:: Entries shown ::
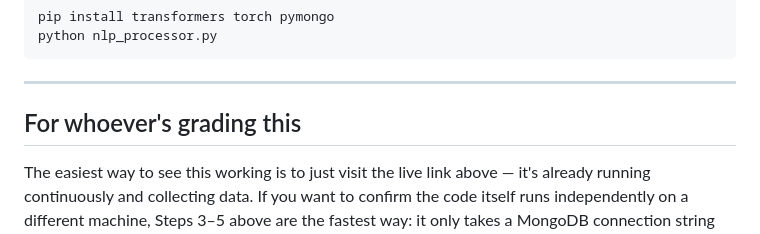
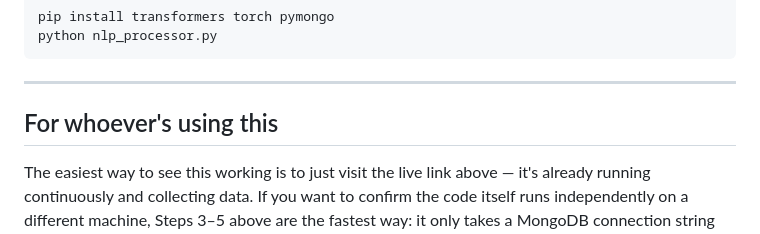
Before and after one commit to 7scgb4t8vc-cpu/stocktwits-collector, a Markdown page: README.md, the part around the change. GitHub-like rendering.

Commit message:
Update section header for clarity

```diff
--- a/README.md
+++ b/README.md
@@ -101,7 +101,7 @@ python nlp_processor.py
 
 ---
 
-## For whoever's grading this
+## For whoever's using this
 
 The easiest way to see this working is to just visit the live link above
 — it's already running continuously and collecting data. If you want to
```
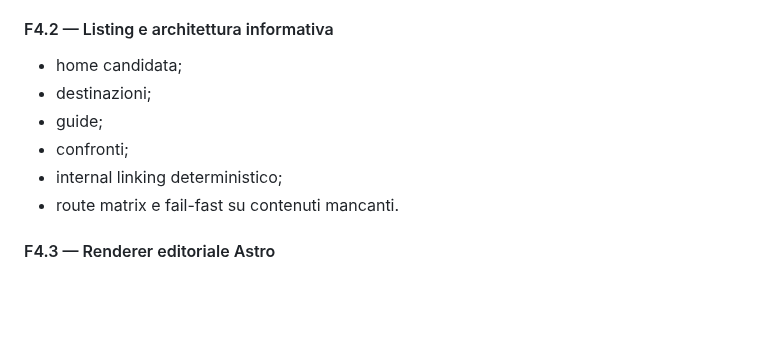
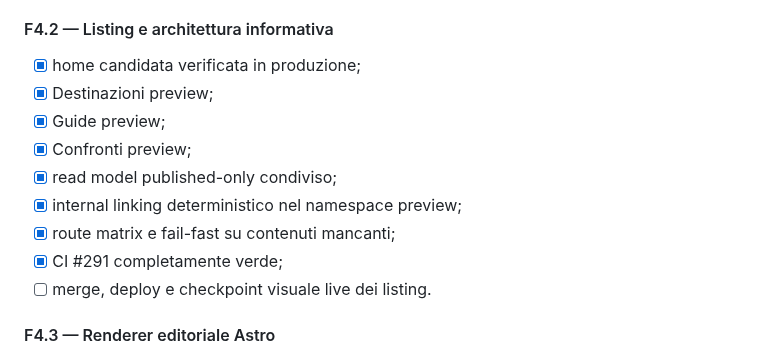
Before and after one commit to soliwkr/esim, a Markdown page: docs/FRONTEND-PLAN.md, the part around the change. Drawn GitHub-style; blank space fills up the shorter version.

Commit message:
Advance public listing preview plan

```diff
--- a/docs/FRONTEND-PLAN.md
+++ b/docs/FRONTEND-PLAN.md
@@ -335,12 +335,15 @@ Criteri di uscita:
 
 #### F4.2 — Listing e architettura informativa
 
-- home candidata;
-- destinazioni;
-- guide;
-- confronti;
-- internal linking deterministico;
-- route matrix e fail-fast su contenuti mancanti.
+- [x] home candidata verificata in produzione;
+- [x] Destinazioni preview;
+- [x] Guide preview;
+- [x] Confronti preview;
+- [x] read model published-only condiviso;
+- [x] internal linking deterministico nel namespace preview;
+- [x] route matrix e fail-fast su contenuti mancanti;
+- [x] CI #291 completamente verde;
+- [ ] merge, deploy e checkpoint visuale live dei listing.
 
 #### F4.3 — Renderer editoriale Astro
 
```
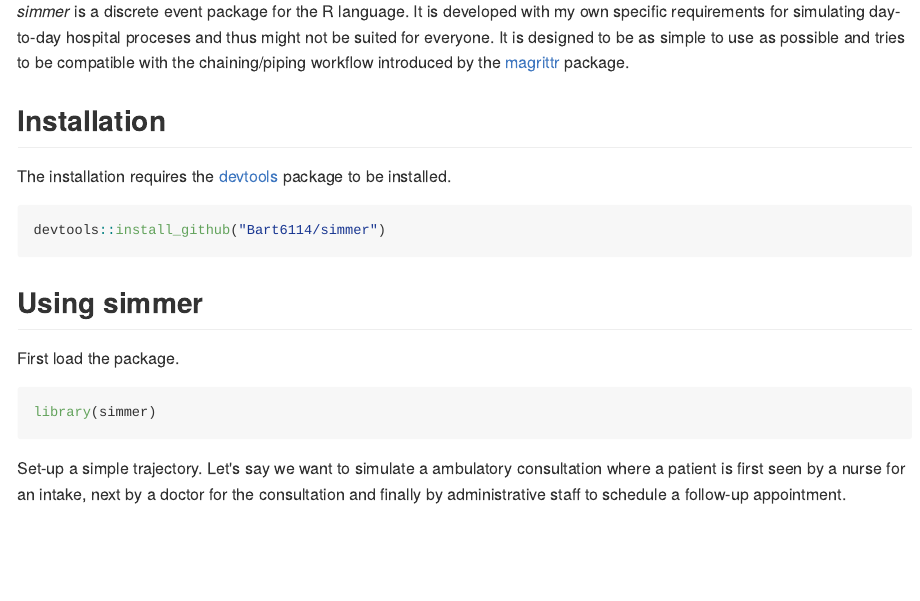
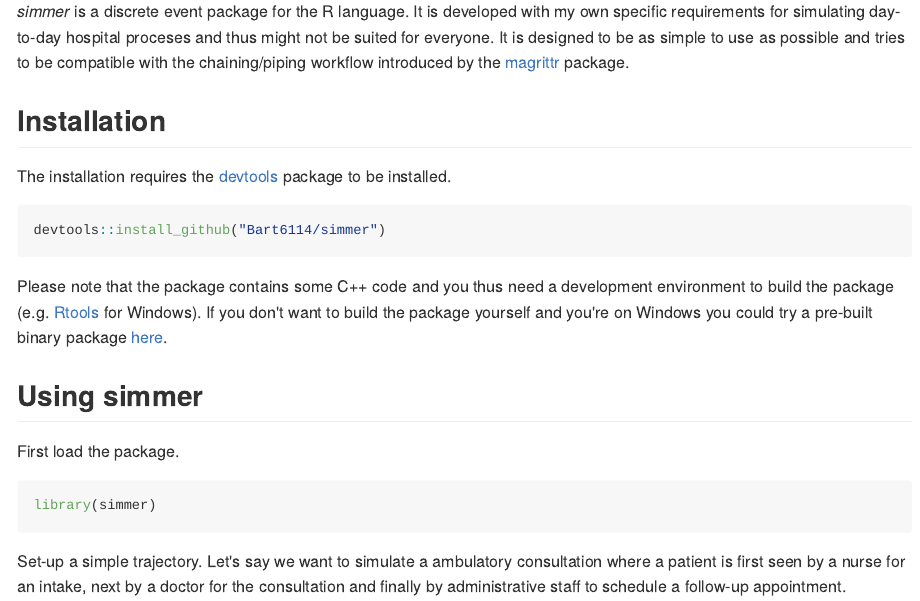
Before and after one commit to r-simmer/simmer, an R Markdown document (README.Rmd): the page in a window 1100 px wide, from 190 px down. The pictures show the output file README.md that the author committed with the source, drawn offline in the style of GitHub; long lines of code are wrapped; badge pictures from the web are left out.

Commit message:
readme adjustment

````diff
--- a/README.Rmd
+++ b/README.Rmd
@@ -24,6 +24,8 @@ The installation requires the [devtools](https://github.com/hadley/devtools) pac
 ```{r, eval=FALSE}
 devtools::install_github("Bart6114/simmer")
 ```
+
+Please note that the package contains some C++ code and you thus need a development environment to build the package (e.g. [Rtools](http://cran.r-project.org/bin/windows/Rtools/) for Windows). If you don't want to build the package yourself and you're on Windows you could try a pre-built binary package [here]().
 
 ## Using simmer
 
````
Also changed, not shown: README.html, README.md, README_files/figure-html/unnamed-chunk-10.png (added), README_files/figure-html/unnamed-chunk-11.png (added), README_files/figure-html/unnamed-chunk-12.png (added), README_files/figure-html/unnamed-chunk-14.png (added).
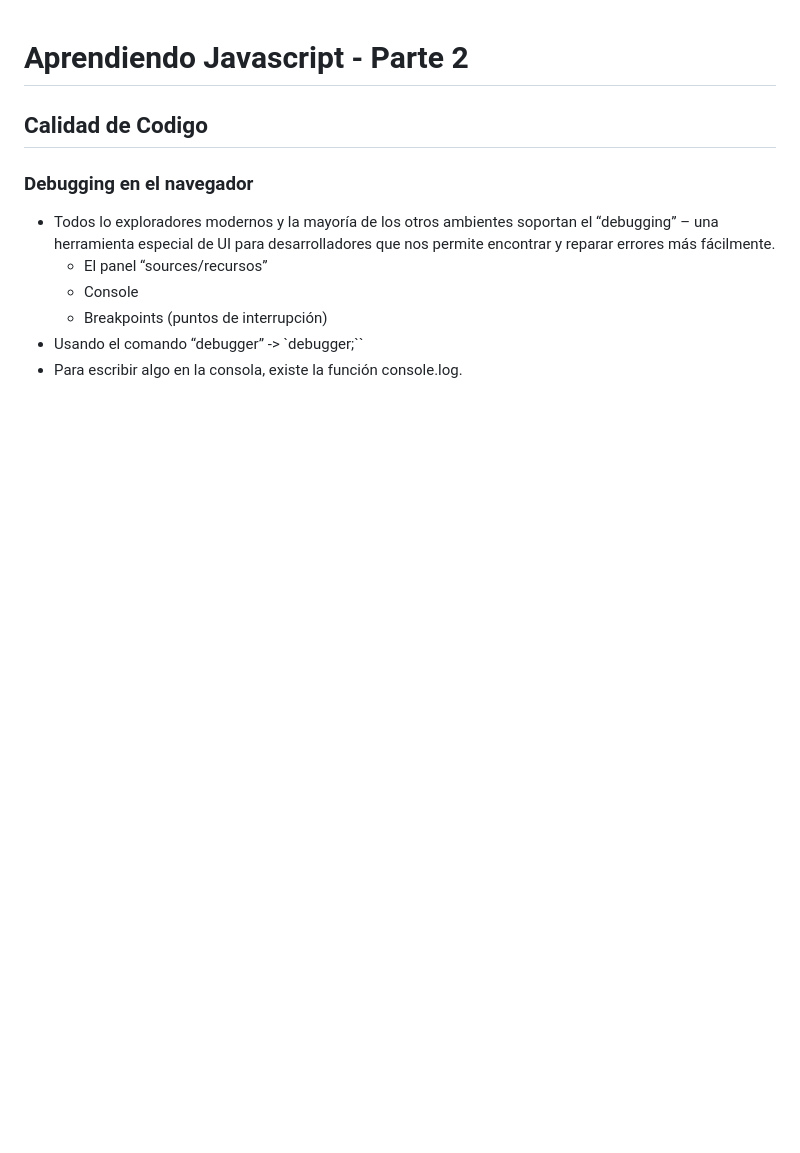
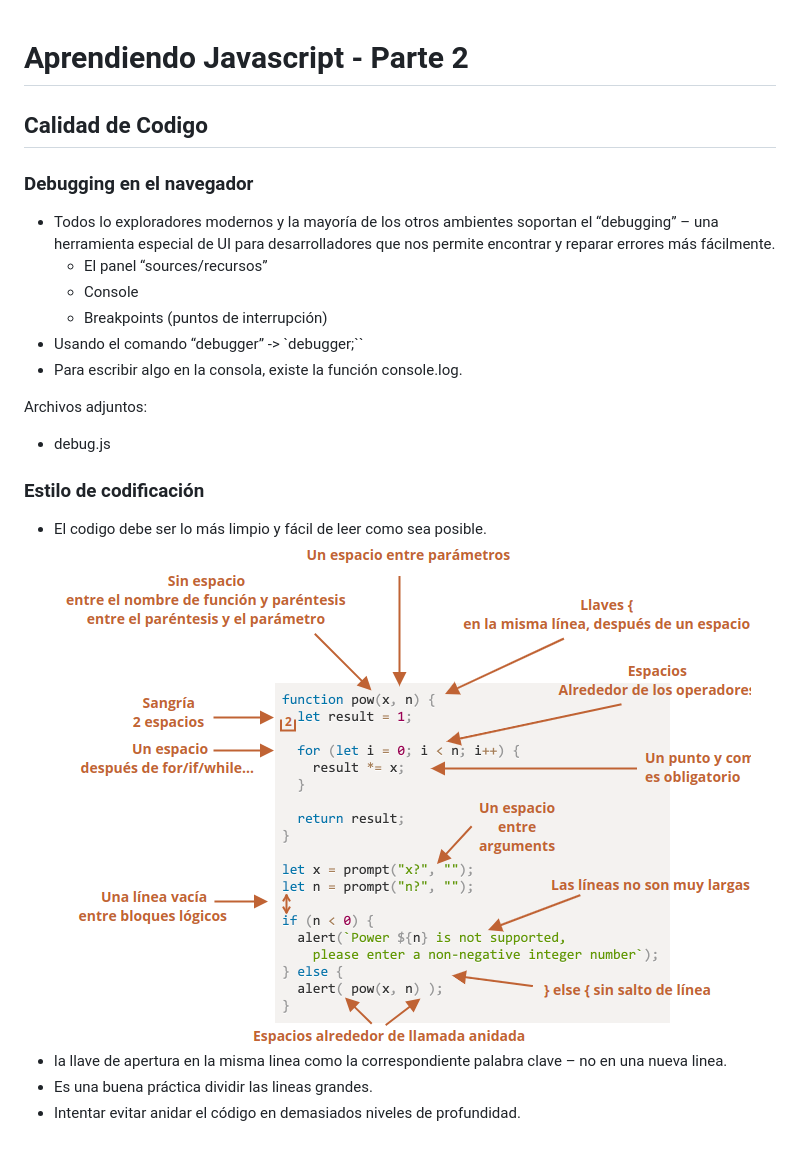
Before and after one commit to ShiirleyOC56/Aprendiendo-lenguajes, a Markdown page: JAVASCRIPT/Parte 2/Readme.md, the part around the change. Rendered like a GitHub page; pictures changed too: JAVASCRIPT/images/reglas.png (added); blank space fills up the shorter version.

Commit message:
Estilos de codificacion

```diff
--- a/JAVASCRIPT/Parte 2/Readme.md
+++ b/JAVASCRIPT/Parte 2/Readme.md
@@ -10,3 +10,13 @@
   - Breakpoints (puntos de interrupción)
 - Usando el comando “debugger” -> `debugger;``
 - Para escribir algo en la consola, existe la función console.log.
+
+Archivos adjuntos:
+- debug.js
+
+### Estilo de codificación
+- El codigo debe ser lo más limpio y fácil de leer como sea posible.
+![Hoja de ayuda con algunas reglas sugeridas](./../images/reglas.png)
+- la llave de apertura en la misma linea como la correspondiente palabra clave – no en una nueva linea.
+- Es una buena práctica dividir las lineas grandes.
+- Intentar evitar anidar el código en demasiados niveles de profundidad.
```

:: What the exercise asks ::
Leave out the pictures and give the rest of the material again, unaltered.

:: Solution ::
Before and after one commit to 7scgb4t8vc-cpu/stocktwits-collector, a Markdown page: README.md, the part around the change. GitHub-like rendering.

Commit message:
Update section header for clarity

```diff
--- a/README.md
+++ b/README.md
@@ -101,7 +101,7 @@ python nlp_processor.py
 
 ---
 
-## For whoever's grading this
+## For whoever's using this
 
 The easiest way to see this working is to just visit the live link above
 — it's already running continuously and collecting data. If you want to
```
Before and after one commit to soliwkr/esim, a Markdown page: docs/FRONTEND-PLAN.md, the part around the change. Drawn GitHub-style; blank space fills up the shorter version.

Commit message:
Advance public listing preview plan

```diff
--- a/docs/FRONTEND-PLAN.md
+++ b/docs/FRONTEND-PLAN.md
@@ -335,12 +335,15 @@ Criteri di uscita:
 
 #### F4.2 — Listing e architettura informativa
 
-- home candidata;
-- destinazioni;
-- guide;
-- confronti;
-- internal linking deterministico;
-- route matrix e fail-fast su contenuti mancanti.
+- [x] home candidata verificata in produzione;
+- [x] Destinazioni preview;
+- [x] Guide preview;
+- [x] Confronti preview;
+- [x] read model published-only condiviso;
+- [x] internal linking deterministico nel namespace preview;
+- [x] route matrix e fail-fast su contenuti mancanti;
+- [x] CI #291 completamente verde;
+- [ ] merge, deploy e checkpoint visuale live dei listing.
 
 #### F4.3 — Renderer editoriale Astro
 
```
Before and after one commit to r-simmer/simmer, an R Markdown document (README.Rmd): the page in a window 1100 px wide, from 190 px down. The pictures show the output file README.md that the author committed with the source, drawn offline in the style of GitHub; long lines of code are wrapped; badge pictures from the web are left out.

Commit message:
readme adjustment

````diff
--- a/README.Rmd
+++ b/README.Rmd
@@ -24,6 +24,8 @@ The installation requires the [devtools](https://github.com/hadley/devtools) pac
 ```{r, eval=FALSE}
 devtools::install_github("Bart6114/simmer")
 ```
+
+Please note that the package contains some C++ code and you thus need a development environment to build the package (e.g. [Rtools](http://cran.r-project.org/bin/windows/Rtools/) for Windows). If you don't want to build the package yourself and you're on Windows you could try a pre-built binary package [here]().
 
 ## Using simmer
 
````
Also changed, not shown: README.html, README.md, README_files/figure-html/unnamed-chunk-10.png (added), README_files/figure-html/unnamed-chunk-11.png (added), README_files/figure-html/unnamed-chunk-12.png (added), README_files/figure-html/unnamed-chunk-14.png (added).
Before and after one commit to ShiirleyOC56/Aprendiendo-lenguajes, a Markdown page: JAVASCRIPT/Parte 2/Readme.md, the part around the change. Rendered like a GitHub page; pictures changed too: JAVASCRIPT/images/reglas.png (added); blank space fills up the shorter version.

Commit message:
Estilos de codificacion

```diff
--- a/JAVASCRIPT/Parte 2/Readme.md
+++ b/JAVASCRIPT/Parte 2/Readme.md
@@ -10,3 +10,13 @@
   - Breakpoints (puntos de interrupción)
 - Usando el comando “debugger” -> `debugger;``
 - Para escribir algo en la consola, existe la función console.log.
+
+Archivos adjuntos:
+- debug.js
+
+### Estilo de codificación
+- El codigo debe ser lo más limpio y fácil de leer como sea posible.
+![Hoja de ayuda con algunas reglas sugeridas](./../images/reglas.png)
+- la llave de apertura en la misma linea como la correspondiente palabra clave – no en una nueva linea.
+- Es una buena práctica dividir las lineas grandes.
+- Intentar evitar anidar el código en demasiados niveles de profundidad.
```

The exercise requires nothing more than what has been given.